* _RECORDS PROVIDED_
****************

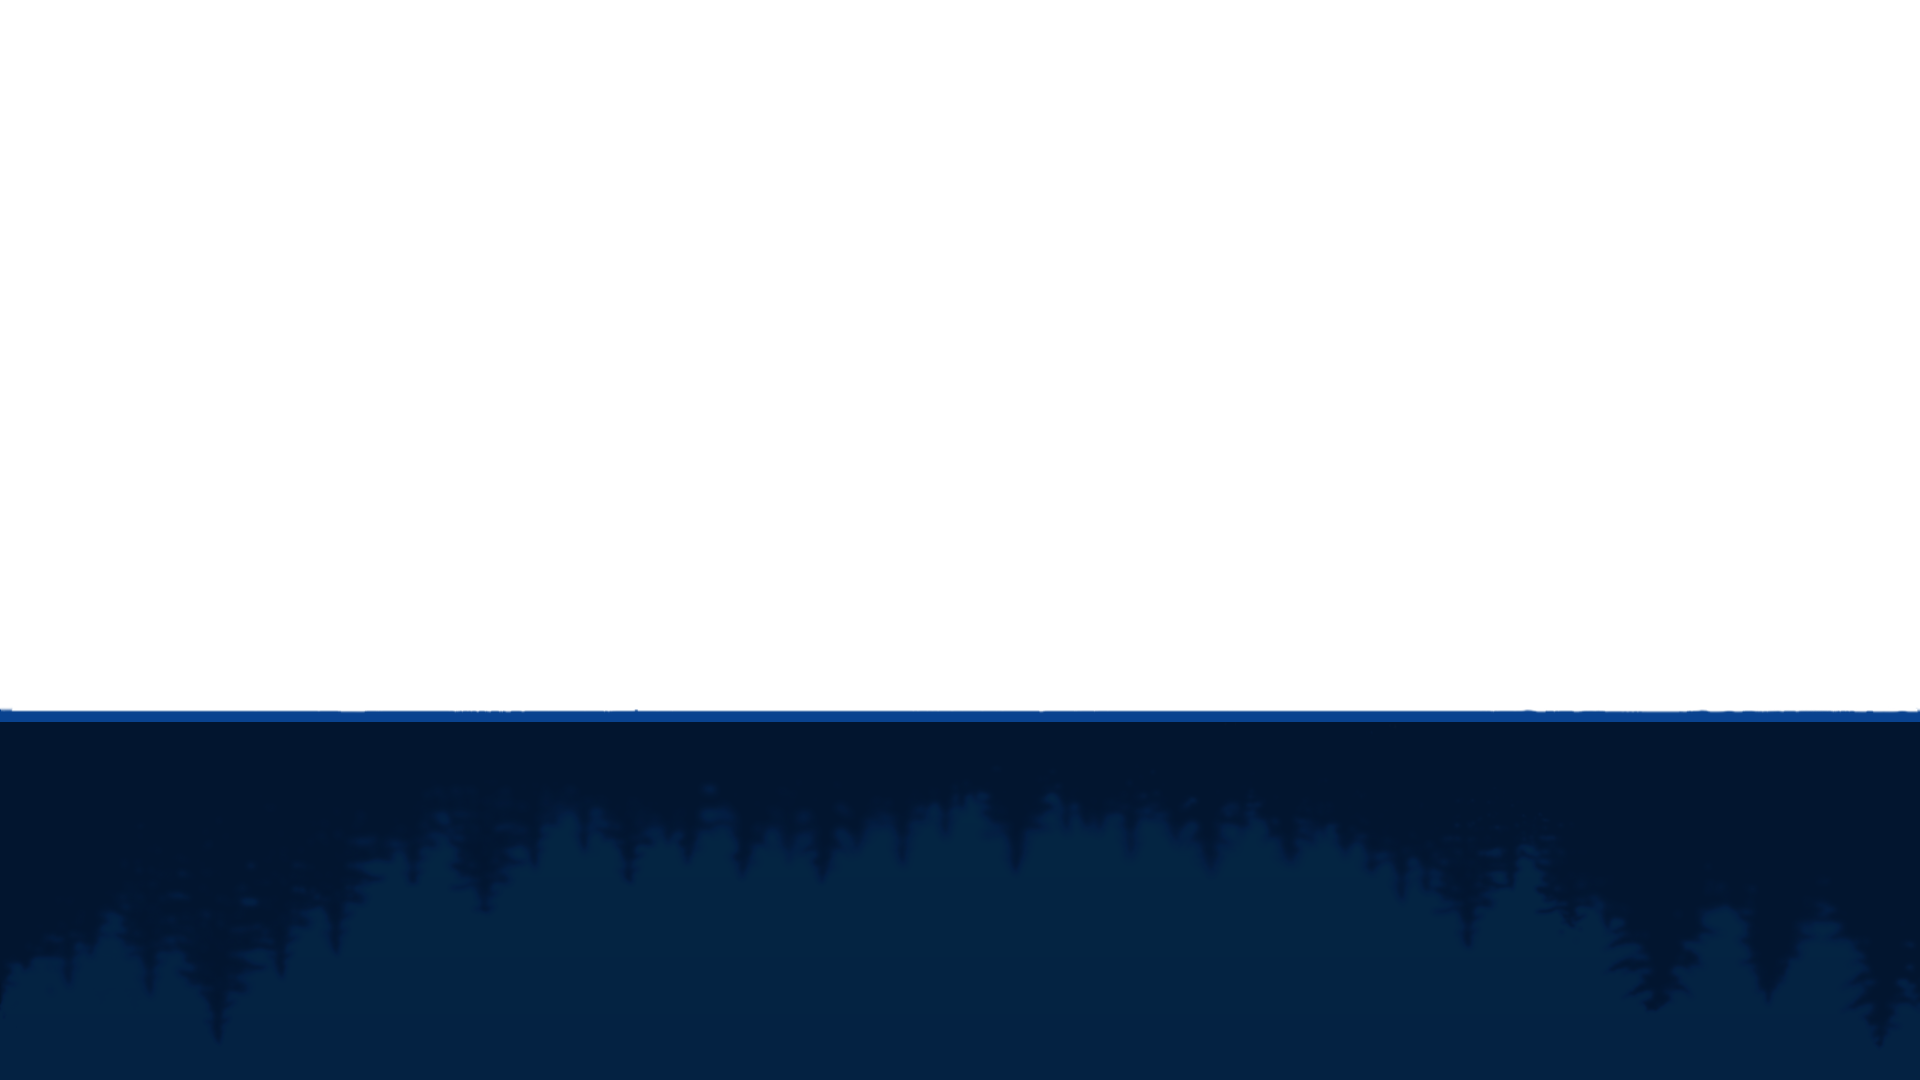
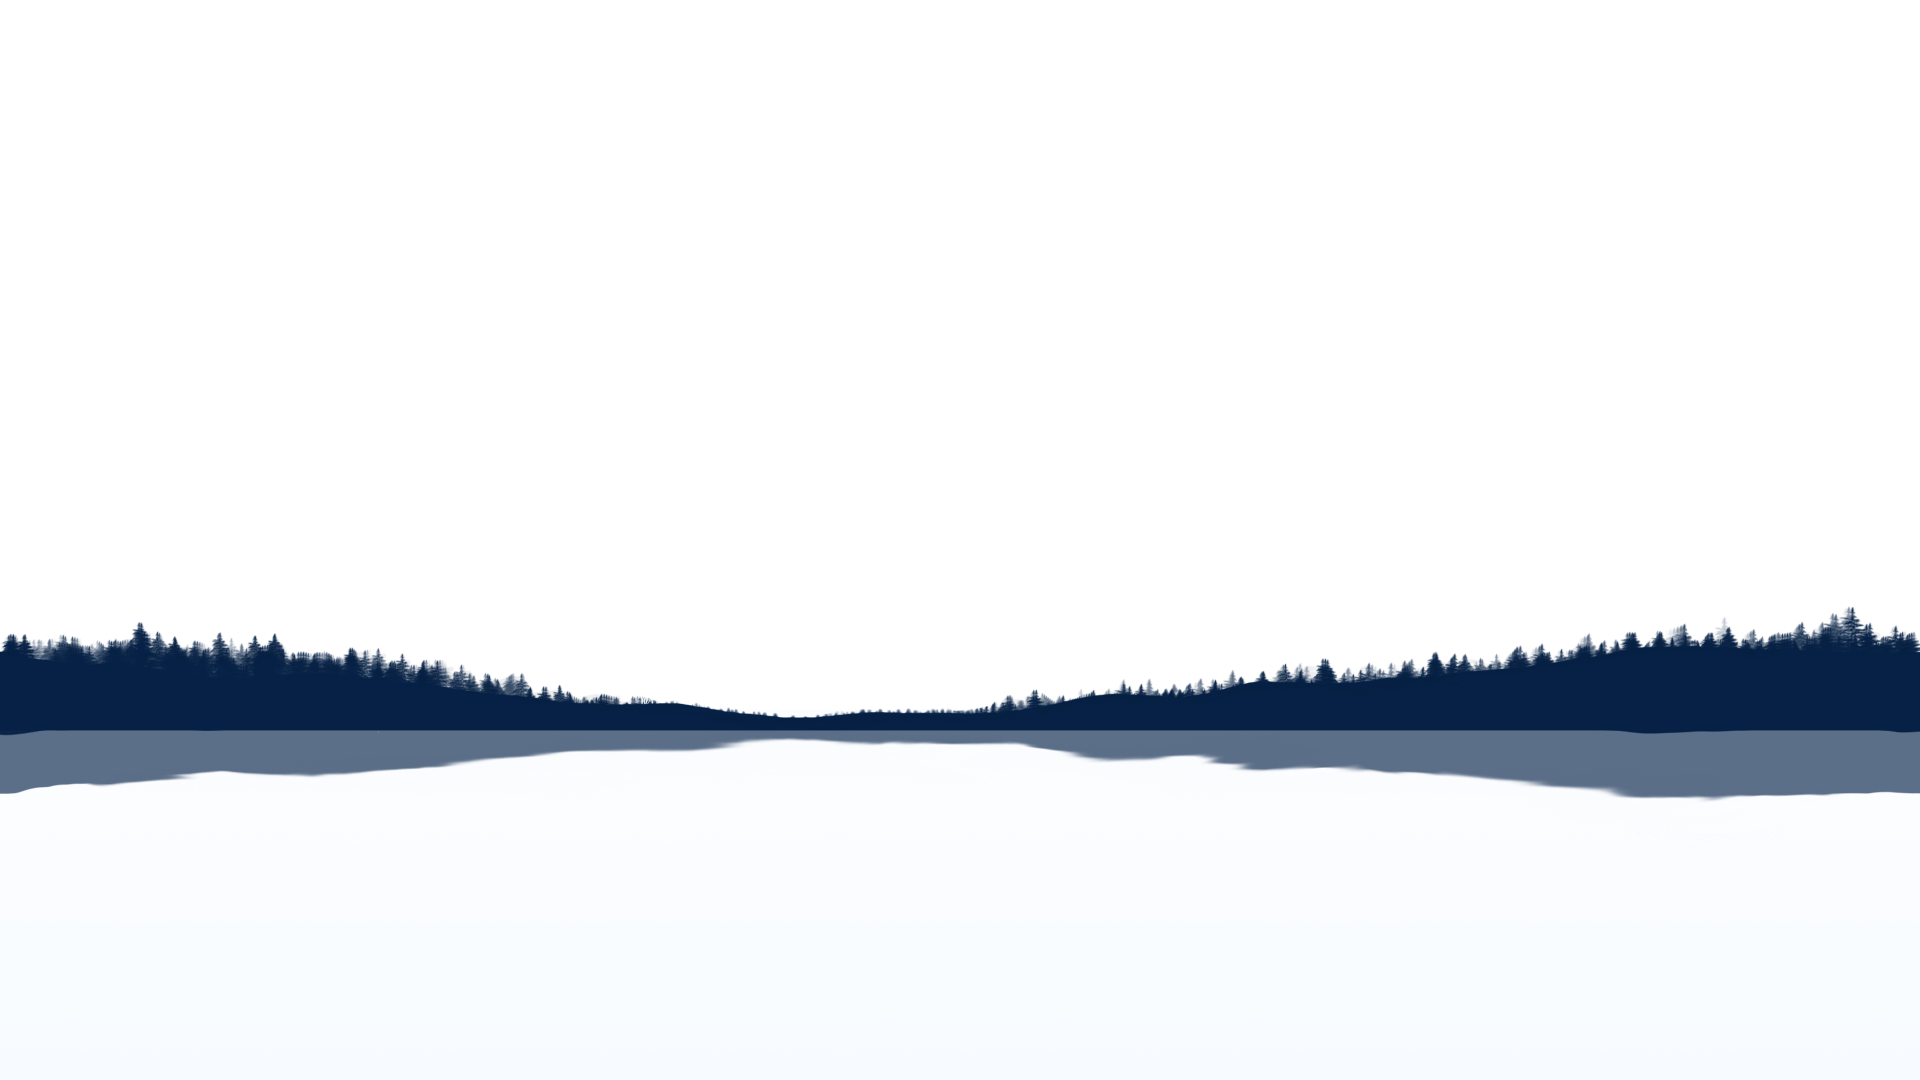
Art Update

diff --git a/src/components/Trees.css b/src/components/Trees.css
@@ -1,10 +1,9 @@
 #trees {
-  margin-bottom: -180px;
   grid-row: 2;
   grid-column: 1;
   height: 100%;
-  background: url("../img/forest1961-959.png") repeat-x;
-  animation: scroll 360s linear infinite;
+  background: url("../img/midnight-lake.png") repeat-x;
+  animation: scroll 560s linear infinite;
   z-index: 2;
   /* animation-play-state: paused; */
 }
@@ -22,15 +21,15 @@
 
 .waterOverlay {
   width: 100%;
-  height: 120px;
+  height: 220px;
   bottom: 0;
   opacity: 0.05;
-  filter: blur(30px);
+  filter: blur(40px);
   background: linear-gradient(0deg, #f6f6f6, #00042000, #ebebeb, #000c5900);
   background-size: 800% 800%;
-  -webkit-animation: waterRipples 76s ease infinite;
-  -moz-animation: waterRipples 76s ease infinite;
-  animation: waterRipples 76s ease infinite;
+  -webkit-animation: waterRipples 176s ease infinite;
+  -moz-animation: waterRipples 176s ease infinite;
+  animation: waterRipples 176s ease infinite;
 }
 
 @-webkit-keyframes waterRipples {

diff --git a/src/components/Moon.jsx b/src/components/Moon.jsx
@@ -2,24 +2,24 @@ import React, {Fragment, useState, useEffect} from 'react'
 import './Moon.css'
 const Moon = (props) => {
 
-  const [moveMoon, setMoveMoon] = useState("180px")
+  const [moveMoon, setMoveMoon] = useState("10px")
   const [moonRaysOpacity, setMoonRaysOpacity] = useState("0.6")
   
   useEffect(() => {
     if(props.pageIndex === 1) {
-      setMoveMoon("180px")
+      setMoveMoon("10px")
       setMoonRaysOpacity("0.6")
     } 
     if(props.pageIndex === 2) {
-      setMoveMoon("-20px")
+      setMoveMoon("-80px")
       setMoonRaysOpacity("0.6")
     } 
     if(props.pageIndex === 3) {
-      setMoveMoon("-160px")
+      setMoveMoon("-460px")
       setMoonRaysOpacity("0.4")
     } 
     if(props.pageIndex === 4) {
-      setMoveMoon("-260px")
+      setMoveMoon("-560px")
       setMoonRaysOpacity("0")
     } 
      

diff --git a/src/components/Background.jsx b/src/components/Background.jsx
@@ -15,7 +15,7 @@ import './Background.css';
 
 function Background(props) {
 
-  const [zoom, setZoom] = useState(("scale(0.9)"))
+  const [zoom, setZoom] = useState(("scale(0.7)"))
 
   
 
@@ -23,16 +23,16 @@ function Background(props) {
 
 
     if(props.pageIndex === 1) {
-      setZoom("scale(0.9)")
+      setZoom("scale(0.7)")
     } 
     if(props.pageIndex === 2) {
-      setZoom("scale(0.8)")
-    } 
-    if(props.pageIndex === 3) {
       setZoom("scale(0.6)")
     } 
-    if(props.pageIndex === 4) {
+    if(props.pageIndex === 3) {
       setZoom("scale(0.5)")
+    } 
+    if(props.pageIndex === 4) {
+      setZoom("scale(0.4)")
     } 
      
     

diff --git a/src/components/Grass.css b/src/components/Grass.css
@@ -1,18 +1,16 @@
 .grass {
   height: 100%;
   width: 100%;
-  /* background: #000220;
-  clip-path: ellipse(50% 6% at 50% 100%); */
-  background: url("../img/grass.png") bottom repeat-x;
-  animation: scrollBackGrass 7s linear infinite;
-  z-index: 10;
+  background: url("../img/midnight-foreground-bank.png") repeat-x;
+  animation: scrollBackGrass 50s linear infinite;
+  z-index: 2;
 }
 
 @keyframes scrollBackGrass {
   from {
-    background-position: 0 bottom;
+    background-position: 0 center;
   }
   to {
-    background-position: 245px bottom;
+    background-position:  1920px center;
   }
 }

diff --git a/src/components/pages/PageNotFound.jsx b/src/components/pages/PageNotFound.jsx
@@ -1,5 +1,4 @@
 import React from 'react'
-import Button from 'react-bootstrap/Button'
 import '../../sass/main.scss'
 import { Link } from 'react-router-dom';
 function PageNotFound() {
@@ -9,7 +8,7 @@ function PageNotFound() {
       <h2>Page not found</h2>
       <div className="spacer"></div>
       <Link to="/">
-        <Button variant="primary"><p>Back</p></Button>
+        <button variant="primary"><p>Back</p></button>
       </Link>
     </div>
   )

diff --git a/src/components/TallTrees.css b/src/components/TallTrees.css
@@ -2,7 +2,7 @@
   position: absolute;
   height: 200%;
   width: 500%;
-  background: url("../img/tallTree3.png") repeat-x;
+  background: url("../img/midnight-front-trees.png") repeat-x;
   animation: scrollBack 40s linear infinite;
   /* animation-play-state: paused; */
   z-index: 4;
@@ -17,6 +17,6 @@
     background-position: 0 bottom;
   }
   to {
-    background-position: 2154px bottom;
+    background-position: 1920px bottom;
   }
 }

diff --git a/src/components/Trees.jsx b/src/components/Trees.jsx
@@ -10,7 +10,7 @@ const Trees = (props) => {
 
   return (
     <Fragment>
-      <div id='trees' style={{animationPlayState: backgroundPlay, marginLeft: position.x / 50 + 'px', paddingTop: position.y / 60 + 'px'}}></div>
+      <div id='trees' style={{animationPlayState: backgroundPlay, marginLeft: position.x / 50 + 'px', marginBottom: position.y / 60 + 'px'}}></div>
       <div className='waterOverlay'></div>\
     </Fragment>
   )

diff --git a/src/components/Mountains.css b/src/components/Mountains.css
@@ -1,12 +1,8 @@
 .mountains {
   width: 100%;
   min-height: 1080px;
-  background: url("../img/mountains2.png") repeat-x;
+  background: url("../img/midnight-mountains.png") repeat-x;
+  background-position: 200px;
   z-index: 1;
 }
 
-@media screen and (max-width: 750px) {
-  .mountains {
-    background: url("../img/mountains3.png") bottom repeat-x;
-  }
-}

diff --git a/src/components/Moon.css b/src/components/Moon.css
@@ -1,6 +1,6 @@
 #moon {
-  width: 100px;
-  height: 100px;
+  width: 130px;
+  height: 130px;
   background-color: aliceblue;
   border-radius: 50%;
   grid-column: 1;
@@ -8,7 +8,7 @@
   justify-self: center;
   align-self: start;
   z-index: 1;
-  transition: all 12s ease-in-out;
+  transition: all 8s ease-in-out;
 }
 
 #moonRays {

diff --git a/src/components/Mountains.jsx b/src/components/Mountains.jsx
@@ -8,7 +8,7 @@ const Mountains = () => {
 
   
   return (
-    <div className="mountains"  style={{marginLeft: position.x / 30 + 'px', paddingBottom: position.y / 30 + 'px'}} ></div>
+    <div className="mountains"  style={{marginLeft: position.x / 30 + 'px', paddingBottom: position.y / 50 + 'px'}} ></div>
   )
 }
 

diff --git a/src/components/Stars.css b/src/components/Stars.css
@@ -16,7 +16,7 @@
 }
 
 .spaceOverlay {
-  background: linear-gradient(181.23deg, transparent -15.91%, #0c1835 136.98%);
+  background: linear-gradient(181.23deg, transparent -15.91%, #102e72 136.98%);
   height: 100%;
   width: 100%;
   position: absolute;

diff --git a/src/components/Background.css b/src/components/Background.css
@@ -16,7 +16,6 @@
   position: absolute;
   display: grid;
   width: 500%;
-  transform: scale(0.8);
-  transform-origin: bottom;
+  transform-origin: bottom center;
   transition: all 8s ease-in-out;
 }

****************

* _EXERCISE_
Output the listing exactly, pictures excluded.

* _PROBLEM SOLUTION_
Art Update

diff --git a/src/components/Trees.css b/src/components/Trees.css
@@ -1,10 +1,9 @@
 #trees {
-  margin-bottom: -180px;
   grid-row: 2;
   grid-column: 1;
   height: 100%;
-  background: url("../img/forest1961-959.png") repeat-x;
-  animation: scroll 360s linear infinite;
+  background: url("../img/midnight-lake.png") repeat-x;
+  animation: scroll 560s linear infinite;
   z-index: 2;
   /* animation-play-state: paused; */
 }
@@ -22,15 +21,15 @@
 
 .waterOverlay {
   width: 100%;
-  height: 120px;
+  height: 220px;
   bottom: 0;
   opacity: 0.05;
-  filter: blur(30px);
+  filter: blur(40px);
   background: linear-gradient(0deg, #f6f6f6, #00042000, #ebebeb, #000c5900);
   background-size: 800% 800%;
-  -webkit-animation: waterRipples 76s ease infinite;
-  -moz-animation: waterRipples 76s ease infinite;
-  animation: waterRipples 76s ease infinite;
+  -webkit-animation: waterRipples 176s ease infinite;
+  -moz-animation: waterRipples 176s ease infinite;
+  animation: waterRipples 176s ease infinite;
 }
 
 @-webkit-keyframes waterRipples {

diff --git a/src/components/Moon.jsx b/src/components/Moon.jsx
@@ -2,24 +2,24 @@ import React, {Fragment, useState, useEffect} from 'react'
 import './Moon.css'
 const Moon = (props) => {
 
-  const [moveMoon, setMoveMoon] = useState("180px")
+  const [moveMoon, setMoveMoon] = useState("10px")
   const [moonRaysOpacity, setMoonRaysOpacity] = useState("0.6")
   
   useEffect(() => {
     if(props.pageIndex === 1) {
-      setMoveMoon("180px")
+      setMoveMoon("10px")
       setMoonRaysOpacity("0.6")
     } 
     if(props.pageIndex === 2) {
-      setMoveMoon("-20px")
+      setMoveMoon("-80px")
       setMoonRaysOpacity("0.6")
     } 
     if(props.pageIndex === 3) {
-      setMoveMoon("-160px")
+      setMoveMoon("-460px")
       setMoonRaysOpacity("0.4")
     } 
     if(props.pageIndex === 4) {
-      setMoveMoon("-260px")
+      setMoveMoon("-560px")
       setMoonRaysOpacity("0")
     } 
      

diff --git a/src/components/Background.jsx b/src/components/Background.jsx
@@ -15,7 +15,7 @@ import './Background.css';
 
 function Background(props) {
 
-  const [zoom, setZoom] = useState(("scale(0.9)"))
+  const [zoom, setZoom] = useState(("scale(0.7)"))
 
   
 
@@ -23,16 +23,16 @@ function Background(props) {
 
 
     if(props.pageIndex === 1) {
-      setZoom("scale(0.9)")
+      setZoom("scale(0.7)")
     } 
     if(props.pageIndex === 2) {
-      setZoom("scale(0.8)")
-    } 
-    if(props.pageIndex === 3) {
       setZoom("scale(0.6)")
     } 
-    if(props.pageIndex === 4) {
+    if(props.pageIndex === 3) {
       setZoom("scale(0.5)")
+    } 
+    if(props.pageIndex === 4) {
+      setZoom("scale(0.4)")
     } 
      
     

diff --git a/src/components/Grass.css b/src/components/Grass.css
@@ -1,18 +1,16 @@
 .grass {
   height: 100%;
   width: 100%;
-  /* background: #000220;
-  clip-path: ellipse(50% 6% at 50% 100%); */
-  background: url("../img/grass.png") bottom repeat-x;
-  animation: scrollBackGrass 7s linear infinite;
-  z-index: 10;
+  background: url("../img/midnight-foreground-bank.png") repeat-x;
+  animation: scrollBackGrass 50s linear infinite;
+  z-index: 2;
 }
 
 @keyframes scrollBackGrass {
   from {
-    background-position: 0 bottom;
+    background-position: 0 center;
   }
   to {
-    background-position: 245px bottom;
+    background-position:  1920px center;
   }
 }

diff --git a/src/components/pages/PageNotFound.jsx b/src/components/pages/PageNotFound.jsx
@@ -1,5 +1,4 @@
 import React from 'react'
-import Button from 'react-bootstrap/Button'
 import '../../sass/main.scss'
 import { Link } from 'react-router-dom';
 function PageNotFound() {
@@ -9,7 +8,7 @@ function PageNotFound() {
       <h2>Page not found</h2>
       <div className="spacer"></div>
       <Link to="/">
-        <Button variant="primary"><p>Back</p></Button>
+        <button variant="primary"><p>Back</p></button>
       </Link>
     </div>
   )

diff --git a/src/components/TallTrees.css b/src/components/TallTrees.css
@@ -2,7 +2,7 @@
   position: absolute;
   height: 200%;
   width: 500%;
-  background: url("../img/tallTree3.png") repeat-x;
+  background: url("../img/midnight-front-trees.png") repeat-x;
   animation: scrollBack 40s linear infinite;
   /* animation-play-state: paused; */
   z-index: 4;
@@ -17,6 +17,6 @@
     background-position: 0 bottom;
   }
   to {
-    background-position: 2154px bottom;
+    background-position: 1920px bottom;
   }
 }

diff --git a/src/components/Trees.jsx b/src/components/Trees.jsx
@@ -10,7 +10,7 @@ const Trees = (props) => {
 
   return (
     <Fragment>
-      <div id='trees' style={{animationPlayState: backgroundPlay, marginLeft: position.x / 50 + 'px', paddingTop: position.y / 60 + 'px'}}></div>
+      <div id='trees' style={{animationPlayState: backgroundPlay, marginLeft: position.x / 50 + 'px', marginBottom: position.y / 60 + 'px'}}></div>
       <div className='waterOverlay'></div>\
     </Fragment>
   )

diff --git a/src/components/Mountains.css b/src/components/Mountains.css
@@ -1,12 +1,8 @@
 .mountains {
   width: 100%;
   min-height: 1080px;
-  background: url("../img/mountains2.png") repeat-x;
+  background: url("../img/midnight-mountains.png") repeat-x;
+  background-position: 200px;
   z-index: 1;
 }
 
-@media screen and (max-width: 750px) {
-  .mountains {
-    background: url("../img/mountains3.png") bottom repeat-x;
-  }
-}

diff --git a/src/components/Moon.css b/src/components/Moon.css
@@ -1,6 +1,6 @@
 #moon {
-  width: 100px;
-  height: 100px;
+  width: 130px;
+  height: 130px;
   background-color: aliceblue;
   border-radius: 50%;
   grid-column: 1;
@@ -8,7 +8,7 @@
   justify-self: center;
   align-self: start;
   z-index: 1;
-  transition: all 12s ease-in-out;
+  transition: all 8s ease-in-out;
 }
 
 #moonRays {

diff --git a/src/components/Mountains.jsx b/src/components/Mountains.jsx
@@ -8,7 +8,7 @@ const Mountains = () => {
 
   
   return (
-    <div className="mountains"  style={{marginLeft: position.x / 30 + 'px', paddingBottom: position.y / 30 + 'px'}} ></div>
+    <div className="mountains"  style={{marginLeft: position.x / 30 + 'px', paddingBottom: position.y / 50 + 'px'}} ></div>
   )
 }
 

diff --git a/src/components/Stars.css b/src/components/Stars.css
@@ -16,7 +16,7 @@
 }
 
 .spaceOverlay {
-  background: linear-gradient(181.23deg, transparent -15.91%, #0c1835 136.98%);
+  background: linear-gradient(181.23deg, transparent -15.91%, #102e72 136.98%);
   height: 100%;
   width: 100%;
   position: absolute;

diff --git a/src/components/Background.css b/src/components/Background.css
@@ -16,7 +16,6 @@
   position: absolute;
   display: grid;
   width: 500%;
-  transform: scale(0.8);
-  transform-origin: bottom;
+  transform-origin: bottom center;
   transition: all 8s ease-in-out;
 }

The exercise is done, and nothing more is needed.